I am a Lecturer in Theoretical Phonology in the Department of Linguistics and English Language in the School of Philosophy, Psychology and Language Sciences, The University of Edinburgh in Scotland. I received my PhD from the the University of Tromsø in Tromsø, Norway, where I spent five years at the Centre for Advanced Studies in Theoretical Linguistics, and my specialist degree (roughly an MA) at the Department of Theoretical and Applied Linguistics (OTiPL) of the Faculty of Philology, Moscow State University in Russia. Before coming to Edinburgh I was a Lecturer in Language and Linguistics at the University of Ulster in Jordanstown, Northern Ireland.

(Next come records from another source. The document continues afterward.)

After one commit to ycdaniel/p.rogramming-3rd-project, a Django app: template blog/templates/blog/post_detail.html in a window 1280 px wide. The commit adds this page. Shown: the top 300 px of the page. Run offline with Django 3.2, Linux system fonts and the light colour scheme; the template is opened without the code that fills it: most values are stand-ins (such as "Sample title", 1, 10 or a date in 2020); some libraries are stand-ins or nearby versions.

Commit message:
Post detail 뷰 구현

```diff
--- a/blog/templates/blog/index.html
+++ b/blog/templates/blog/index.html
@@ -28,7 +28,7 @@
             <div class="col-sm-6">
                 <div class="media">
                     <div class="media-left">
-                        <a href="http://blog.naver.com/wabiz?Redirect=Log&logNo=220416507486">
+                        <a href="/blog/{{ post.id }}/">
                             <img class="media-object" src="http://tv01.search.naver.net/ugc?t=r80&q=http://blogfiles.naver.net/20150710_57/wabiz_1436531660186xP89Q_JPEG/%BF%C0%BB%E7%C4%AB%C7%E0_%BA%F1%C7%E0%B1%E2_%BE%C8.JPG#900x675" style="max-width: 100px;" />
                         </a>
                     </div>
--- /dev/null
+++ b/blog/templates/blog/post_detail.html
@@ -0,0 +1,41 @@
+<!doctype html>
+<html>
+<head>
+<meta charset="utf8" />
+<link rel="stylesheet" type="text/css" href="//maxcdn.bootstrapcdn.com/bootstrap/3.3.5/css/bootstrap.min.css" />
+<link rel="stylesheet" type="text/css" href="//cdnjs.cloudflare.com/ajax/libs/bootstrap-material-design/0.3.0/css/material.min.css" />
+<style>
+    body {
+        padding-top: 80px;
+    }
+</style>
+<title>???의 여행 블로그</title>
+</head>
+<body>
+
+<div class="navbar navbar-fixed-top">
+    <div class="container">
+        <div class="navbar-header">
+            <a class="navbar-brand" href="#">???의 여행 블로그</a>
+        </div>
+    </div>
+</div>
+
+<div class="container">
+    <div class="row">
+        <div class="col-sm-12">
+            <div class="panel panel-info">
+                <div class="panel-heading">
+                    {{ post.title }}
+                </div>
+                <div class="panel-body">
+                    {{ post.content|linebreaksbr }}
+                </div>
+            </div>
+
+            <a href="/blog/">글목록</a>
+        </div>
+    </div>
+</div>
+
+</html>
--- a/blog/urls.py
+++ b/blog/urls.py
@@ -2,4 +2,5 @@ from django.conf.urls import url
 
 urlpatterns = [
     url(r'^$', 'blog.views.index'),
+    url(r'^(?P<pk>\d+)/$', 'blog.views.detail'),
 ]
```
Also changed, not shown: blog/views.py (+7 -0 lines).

I specialize in theoretical phonology, in particular segmental phonology and the interaction between segmental and prosodic structure. My main areas of interest concern the nature of phonological features and the division of labour in phonological theory. My other interests are morphology-phonology interaction (in particular stratal/cyclic models thereof), historical phonology, and historical language contact.
In my PhD thesis, entitled Representation and variation in substance-free phonology: a case study in Celtic, I undertook an in-depth comparative investigation of selected aspects of the phonology of two Brythonic Celtic varieties, with special attention to the rôle that representation plays in cross-linguistic variation even in computationally oriented frameworks such as Optimality Theory. Somewhat boringly, I work mostly on Celtic, Germanic, Slavic, and Romance varieties.
- I will present the poster Connecting the dots: phonologization of redundant tenseness across Welsh dialects at the Symposium on Historical Phonology at the The University of Edinburgh.
- On 11th February 2014 I will give a talk at the Linguistics and English Language Research Seminar, University of Manchester.
- I presented In search of lost phonology: svarabhakti, metathesis, and stem allomorphy in South Welsh in the SELLL Linguistics Seminar Series, Newcastle University, Newcastle upon Tyne.
- The book Minority languages, microvariation, minimalism and meaning: Proceedings of the Irish Network in Formal Linguistics, which I edited with Catrin Rhys and Alison Henry, is now out at Cambridge Scholars Publishing.
- I presented Phonemicization vs. phonologization: voiced fricatives in Old English and Brythonic (joint work with Patrick Honeybone) at the 2013 Annual Meeting of the Linguistics Association of Great Britain at the School of Oriental and African Studies. View the presentation or download the handout.
Before you ask, anghyflawn is Welsh for ‘incomplete’ — at this point this should be self-explanatory. I also get asked about my name a lot, so here is a brief explanation.